on account of loss of water and/or volatile chemicals. The average pH of aqueous
extract was 7.04. Seeds had a bitterness value of 125. No swelling was observed
possibly due to absence of mucilage in seeds. Foaming index was found to be
1080 (units g-1). Resin (5.53%) and fixed oil content (1.429%) was
observed. Fixed oil content is low on account of small endosperm region which
contains cells with fixed oils. Forty one white circular colony forming units
were detected in 1:100 dilution of seeds on nutrient agar medium. The results
of fluorescence analysis and color reactions of powder with different chemicals
have been shown in Table 2 and 3, respectively.
Preliminary phytochemical investigation was undertaken for the identification of different type of chemical constituents present in the seed. Screening of alcoholic and aqueous extracts indicate the presence of carbohydrates, protein, phenolic and triterpenoids (Table 4). Preliminary TLC finger prints of the seed extracts were developed and reported in Table 5.
|| Extractive values of henna seeds with different solvents
|| Florescence analysis of henna seed powder
|| Powdered drug reactions of henna seed extracts with different
|| Preliminary phytochemical tests of henna seed extracts
|+ = Present; - ve = Absent
|| TLC fingerprint of henna seed extracts
Fresh henna seeds have been subjected to preliminary pharmacognostic standardisation including phytochemical screening.

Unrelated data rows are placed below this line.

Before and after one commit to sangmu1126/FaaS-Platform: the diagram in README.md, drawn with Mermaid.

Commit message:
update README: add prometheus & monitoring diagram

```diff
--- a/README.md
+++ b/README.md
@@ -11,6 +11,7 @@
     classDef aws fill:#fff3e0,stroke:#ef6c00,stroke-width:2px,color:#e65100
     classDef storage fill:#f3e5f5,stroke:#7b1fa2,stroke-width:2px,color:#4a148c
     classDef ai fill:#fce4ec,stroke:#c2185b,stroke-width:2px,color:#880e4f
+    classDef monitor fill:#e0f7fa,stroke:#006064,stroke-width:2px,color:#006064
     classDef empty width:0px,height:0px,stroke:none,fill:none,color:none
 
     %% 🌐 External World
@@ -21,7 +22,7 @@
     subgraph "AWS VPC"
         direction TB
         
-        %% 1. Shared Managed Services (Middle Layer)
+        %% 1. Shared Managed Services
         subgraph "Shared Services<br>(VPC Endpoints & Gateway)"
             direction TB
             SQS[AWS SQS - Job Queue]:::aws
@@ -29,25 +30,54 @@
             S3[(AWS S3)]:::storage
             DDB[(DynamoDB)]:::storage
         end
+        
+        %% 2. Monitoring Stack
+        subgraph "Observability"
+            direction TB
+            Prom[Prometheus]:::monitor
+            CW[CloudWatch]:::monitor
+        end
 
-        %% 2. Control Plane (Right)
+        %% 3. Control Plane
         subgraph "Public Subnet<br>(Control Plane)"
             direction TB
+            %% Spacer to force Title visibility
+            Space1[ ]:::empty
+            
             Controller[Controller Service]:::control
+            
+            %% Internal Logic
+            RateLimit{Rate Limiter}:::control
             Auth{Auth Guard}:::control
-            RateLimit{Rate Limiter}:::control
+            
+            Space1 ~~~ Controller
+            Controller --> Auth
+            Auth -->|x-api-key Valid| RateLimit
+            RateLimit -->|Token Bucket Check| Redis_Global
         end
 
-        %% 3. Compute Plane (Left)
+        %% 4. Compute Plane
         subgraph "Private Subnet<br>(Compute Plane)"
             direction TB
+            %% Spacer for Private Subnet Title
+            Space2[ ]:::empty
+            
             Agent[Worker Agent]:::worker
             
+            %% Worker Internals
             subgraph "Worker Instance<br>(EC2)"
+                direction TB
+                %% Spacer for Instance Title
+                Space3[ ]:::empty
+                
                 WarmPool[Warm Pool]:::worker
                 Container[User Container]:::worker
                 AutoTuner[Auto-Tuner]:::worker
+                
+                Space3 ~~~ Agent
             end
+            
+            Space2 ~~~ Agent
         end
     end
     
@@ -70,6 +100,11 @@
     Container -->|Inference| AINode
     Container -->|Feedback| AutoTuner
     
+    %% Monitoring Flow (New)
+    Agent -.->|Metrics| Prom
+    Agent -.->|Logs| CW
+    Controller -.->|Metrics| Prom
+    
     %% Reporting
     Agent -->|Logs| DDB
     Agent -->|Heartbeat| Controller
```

The present investigation adds to the existing knowledge of henna seed and will be quite useful for development of a formulation for treating cases of body odor associated with diseased female reproductive system. Heavy load of microbe might have resulted from contamination during storage. There is a need to compare the microbial load of fresh and stored seeds. HPTLC fingerprinting w.r.t. class-specific marker compounds and their estimation in seeds needs to undertaken. Pharmacological studies are also required to validate the utility of seeds in gynecological problems.